Another way of preventing piracy is ensuring that your readers  This could be done by providing much of the information for free through newsletters and blogs.

For instance, if you provide as much as 80% of the work for free to the customer, they will probably return the favor by buying the original book for the remaining 20% instead of buying a pirated copy. The point here is to seek to satisfy the customer’s reading desire, and the money will come as a reward.

  1. It is important to promote your publication, but too much promotion will affect its sale. Avoid the mention of the book in every status update on Facebook or Twitter. If you have a big list of followers on Twitter or a huge amount of traffic to your blog, it doesn’t necessarily mean those people want to receive advertisements.

To read the whole article, click here.

Grim Commonsense: advice from FOR WRITERS ONLY

For Writers Only

All my life I wanted to write—to be a writer, to have my work read by others and enjoyed, or even change their lives! And in my dreams I imagined them being read long after I was dead — in a kind of immortality.

Now, decades later, I can say that I’m a successful writer, with three New York Times bestsellers and my work translated into some 25 languages, and I know my books will be trashed  and thrown away probably before another fifty years have passed – and there’s something Right in that, and Just.

Here’s what I’ve learnt.  It’s not the selling but the work that brings you happiness. I tell this to my students. (Besides, you never know who will discover your book after you’ve died. Like Steven Crane. Like Herman Melville. Like Jane Austen and scores of others.)…

Book Selling

I remembering writing my first cover story for a major New York publication I wrote it mostly for money but also to learn the craft. I remember walking out into the park with a copy of the magazine in my hands, my heart breaking.

“I worked on this for six weeks,” I thought, “and it’s ashes, ashes in my mouth.”  Why did success (publication) feel so false?

Years passed. I wrote successful books. In our culture that means they “sold.”  And then I hit a long, dry patch. Every writer knows those despairing times.

I didn’t want to write what publishers would pay me to write, and they didn’t want to publish what I wanted to write.  In a frenzy of creativity, I wrote six books in eight years—and I couldn’t get any of them published. At the end of eight years I woke up, thinking—“I’m a failure!”

Well, in the end they all came out, with timing better than I could have imagined, for they sat like trains in the station, ready to pull out, one by one, but only when the audience was prepared. (Patience, says the Muse. Just wait!)

Still, it’s hard to wait. Every artistic endeavor requires a triangle:  work, artist, audience. The artist needs another’s recognition. To have no audience for too long a time is . . .  degrading.

And yet to cast your fishing line ahead too soon courts failure. There is a time for Selling. But first you write. You must not think of selling and PR just yet.

For Writers Only Book

One of the books written in this dark period, was FOR WRITERS ONLY.  It was written to remind me of what writing is about—discipline, determination, working even when you don’t feel like it, even when you don’t have anything to say, even when discouraged beyond imagining.

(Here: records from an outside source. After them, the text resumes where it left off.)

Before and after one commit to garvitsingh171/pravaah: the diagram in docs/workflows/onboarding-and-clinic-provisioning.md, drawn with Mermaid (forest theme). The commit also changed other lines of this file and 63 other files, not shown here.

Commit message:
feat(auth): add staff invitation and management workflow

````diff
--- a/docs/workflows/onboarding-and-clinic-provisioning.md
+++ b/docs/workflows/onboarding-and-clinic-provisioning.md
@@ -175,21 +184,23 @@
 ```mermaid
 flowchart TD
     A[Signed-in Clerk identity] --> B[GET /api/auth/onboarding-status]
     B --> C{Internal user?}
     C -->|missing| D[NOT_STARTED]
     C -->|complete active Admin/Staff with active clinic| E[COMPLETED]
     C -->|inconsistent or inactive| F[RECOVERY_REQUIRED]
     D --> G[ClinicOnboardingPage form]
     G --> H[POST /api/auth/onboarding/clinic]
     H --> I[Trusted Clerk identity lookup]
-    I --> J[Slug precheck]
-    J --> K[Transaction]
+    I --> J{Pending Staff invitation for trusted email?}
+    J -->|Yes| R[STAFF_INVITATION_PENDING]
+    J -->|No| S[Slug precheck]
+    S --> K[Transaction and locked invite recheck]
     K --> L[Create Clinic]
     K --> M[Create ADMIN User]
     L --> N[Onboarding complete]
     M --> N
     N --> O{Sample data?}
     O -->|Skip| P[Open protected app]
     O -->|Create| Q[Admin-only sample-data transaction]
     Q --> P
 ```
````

“The first four months of writing the book, my mental image is scratching with my hands through granite. My other image is pushing a train up the mountain, and it’s icy, and it’s in bare feet.”

To read the whole article, click here.